- [WHAT TO DO]:
Where does the string "StartView" appear in the records? Copy each line that holds it.
━━━━━━━━━━━━━━━━
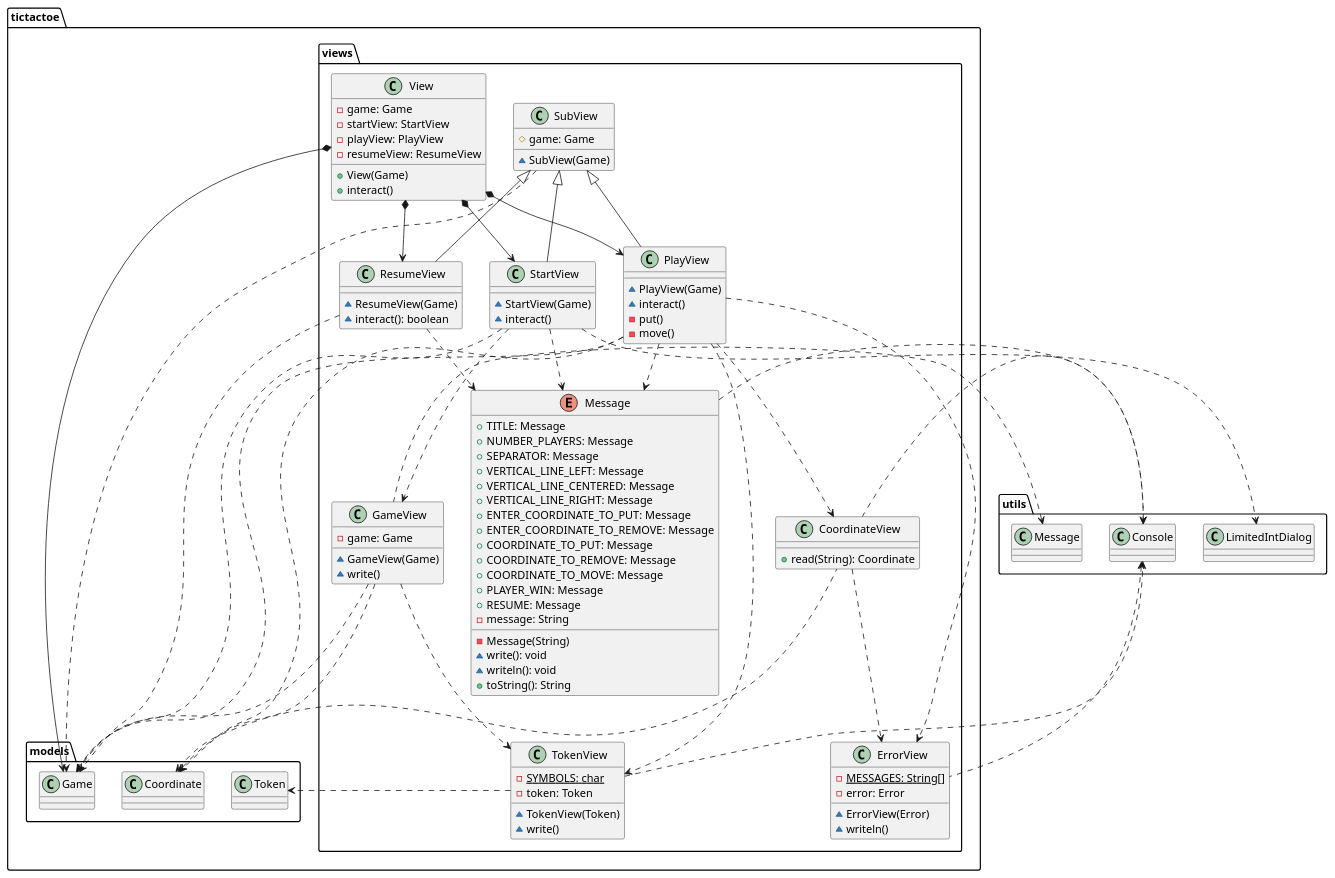
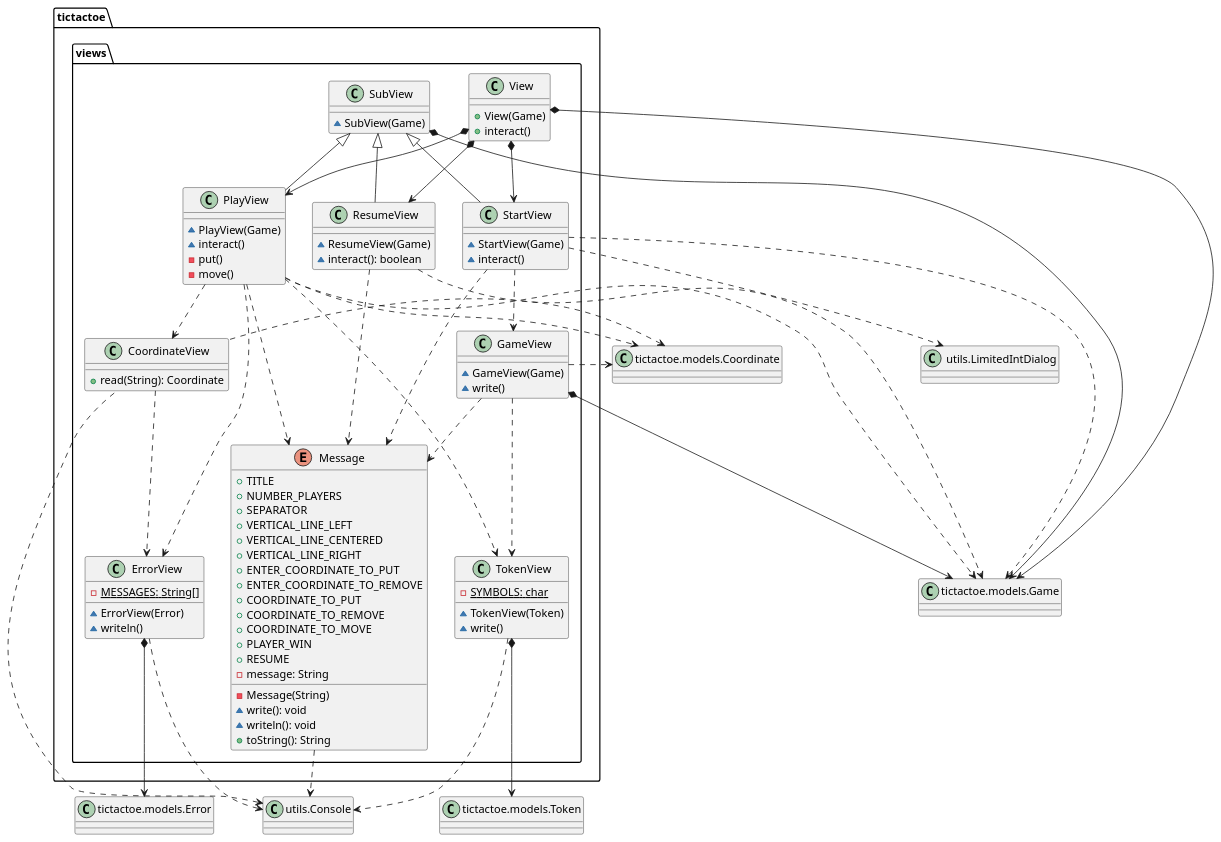
One commit to Jolucaa/USantaTecla-project-ticTacToe changed the second of 4 diagrams in documentView/console/docs/diagrams/src/paquetes.plantuml. Above: the diagram before and after it, drawn with PlantUML. The commit also changed other lines of this file and 5 other files, not shown here.

Commit message:
Finalizada versión documentView-console

```diff
--- a/documentView/console/docs/diagrams/src/paquetes.plantuml
+++ b/documentView/console/docs/diagrams/src/paquetes.plantuml
@@ -13,110 +13,110 @@
 @startuml tictactoe.views
+class Console as "utils.Console"{}
+class Coordinate as "tictactoe.models.Coordinate" {}
+class Game as "tictactoe.models.Game"{}
+class LimitedIntDialog as " utils.LimitedIntDialog"{}
+class Token as "tictactoe.models.Token"{}
+class Error as "tictactoe.models.Error"{}
+
 class  tictactoe.views.CoordinateView{
 + read(String): Coordinate
 }
-utils.Console <..-down- tictactoe.views.CoordinateView
-tictactoe.models.Coordinate <..-down- tictactoe.views.CoordinateView
+Console <..-down- tictactoe.views.CoordinateView
+Coordinate <..-down- tictactoe.views.CoordinateView
 tictactoe.views.CoordinateView ..> tictactoe.views.ErrorView
 
 class  tictactoe.views.ErrorView{
 - {static} MESSAGES: String[]
-- error: Error
 ~ ErrorView(Error)
 ~ writeln()
 }
-utils.Console <..-down- tictactoe.views.ErrorView
+Console <..-down- tictactoe.views.ErrorView
+tictactoe.views.ErrorView *-down-> Error
 
 class  tictactoe.views.GameView{
-- game: Game
 ~ GameView(Game)
 ~ write()
 }
-utils.Message <..-down- tictactoe.views.GameView
-tictactoe.views.GameView ..> tictactoe.models.Game
-tictactoe.views.GameView ..> tictactoe.models.Coordinate
+tictactoe.views.GameView ..> tictactoe.views.Message
+tictactoe.views.GameView *-down-> Game
+tictactoe.views.GameView ..> Coordinate
 tictactoe.views.GameView ..> tictactoe.views.TokenView
 
 enum  tictactoe.views.Message{
-+ TITLE: Message
-+ NUMBER_PLAYERS: Message 
-+ SEPARATOR: Message
-+ VERTICAL_LINE_LEFT: Message
-+ VERTICAL_LINE_CENTERED: Message
-+ VERTICAL_LINE_RIGHT: Message
-+ ENTER_COORDINATE_TO_PUT: Message
-+ ENTER_COORDINATE_TO_REMOVE: Message
-+ COORDINATE_TO_PUT: Message
-+ COORDINATE_TO_REMOVE: Message
-+ COORDINATE_TO_MOVE: Message
-+	PLAYER_WIN: Message
-+ RESUME: Message
++ TITLE
++ NUMBER_PLAYERS
++ SEPARATOR
++ VERTICAL_LINE_LEFT
++ VERTICAL_LINE_CENTERED
++ VERTICAL_LINE_RIGHT
++ ENTER_COORDINATE_TO_PUT
++ ENTER_COORDINATE_TO_REMOVE
++ COORDINATE_TO_PUT
++ COORDINATE_TO_REMOVE
++ COORDINATE_TO_MOVE
++	PLAYER_WIN
++ RESUME
 - message: String
 - Message(String)
 ~ write(): void
 ~ writeln(): void
 + toString(): String
 }
-tictactoe.views.Message ..> utils.Console
+tictactoe.views.Message ..> Console
 
 class  tictactoe.views.PlayView{
 ~ PlayView(Game)
 ~ interact()
 - put()
 - move()
 }
 tictactoe.views.SubView <|-down- tictactoe.views.PlayView
-tictactoe.views.PlayView ..> tictactoe.models.Game
+tictactoe.views.PlayView ..> Game
 tictactoe.views.PlayView ..> tictactoe.views.TokenView
 tictactoe.views.PlayView ..> tictactoe.views.Message
-tictactoe.views.PlayView ..> tictactoe.models.Coordinate
+tictactoe.views.PlayView ..> Coordinate
 tictactoe.views.PlayView ..> tictactoe.views.CoordinateView
 tictactoe.views.PlayView ..> tictactoe.views.ErrorView
 
 class  tictactoe.views.ResumeView{
 ~ ResumeView(Game)
 ~ interact(): boolean
 
 }
 tictactoe.views.SubView <|-down- tictactoe.views.ResumeView
-tictactoe.views.ResumeView ..> tictactoe.models.Game
+tictactoe.views.ResumeView ..> Game
 tictactoe.views.ResumeView ..> tictactoe.views.Message
 
 class tictactoe.views.StartView{
 ~ StartView(Game)
 ~ interact()
 }
 tictactoe.views.SubView <|-down- tictactoe.views.StartView
-tictactoe.views.StartView ..> tictactoe.models.Game
+tictactoe.views.StartView ..> Game
 tictactoe.views.StartView ..> tictactoe.views.GameView
-tictactoe.views.StartView ..> utils.LimitedIntDialog
+tictactoe.views.StartView ..> LimitedIntDialog
 tictactoe.views.StartView ..> tictactoe.views.Message
 
 class tictactoe.views.SubView{
-# game: Game
 ~ SubView(Game)
 }
 
-tictactoe.views.SubView ..> tictactoe.models.Game
+tictactoe.views.SubView *--> Game
 
 class tictactoe.views.TokenView{
 - {static} SYMBOLS: char
-- token: Token
 ~ TokenView(Token)
 ~ write()
 }
-tictactoe.views.TokenView ..> tictactoe.models.Token
-tictactoe.views.TokenView ..> utils.Console
+tictactoe.views.TokenView *--> Token
+tictactoe.views.TokenView ..> Console
 
 class  tictactoe.views.View{
-- game: Game
-- startView: StartView
-- playView: PlayView
-- resumeView: ResumeView
 + View(Game)
 + interact()
 }
-tictactoe.views.View *-down-> tictactoe.models.Game
+tictactoe.views.View *-down-> Game
 tictactoe.views.View *-down-> tictactoe.views.StartView
 tictactoe.views.View *-down-> tictactoe.views.PlayView
 tictactoe.views.View *-down-> tictactoe.views.ResumeView
 @enduml
```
━━━━━━━━━━━━━━━━
- [WRITTEN ANSWER]:
 class tictactoe.views.StartView{
 ~ StartView(Game)
 tictactoe.views.SubView <|-down- tictactoe.views.StartView
-tictactoe.views.StartView ..> tictactoe.models.Game
+tictactoe.views.StartView ..> Game
 tictactoe.views.StartView ..> tictactoe.views.GameView
-tictactoe.views.StartView ..> utils.LimitedIntDialog
+tictactoe.views.StartView ..> LimitedIntDialog
 tictactoe.views.StartView ..> tictactoe.views.Message
-- startView: StartView
 tictactoe.views.View *-down-> tictactoe.views.StartView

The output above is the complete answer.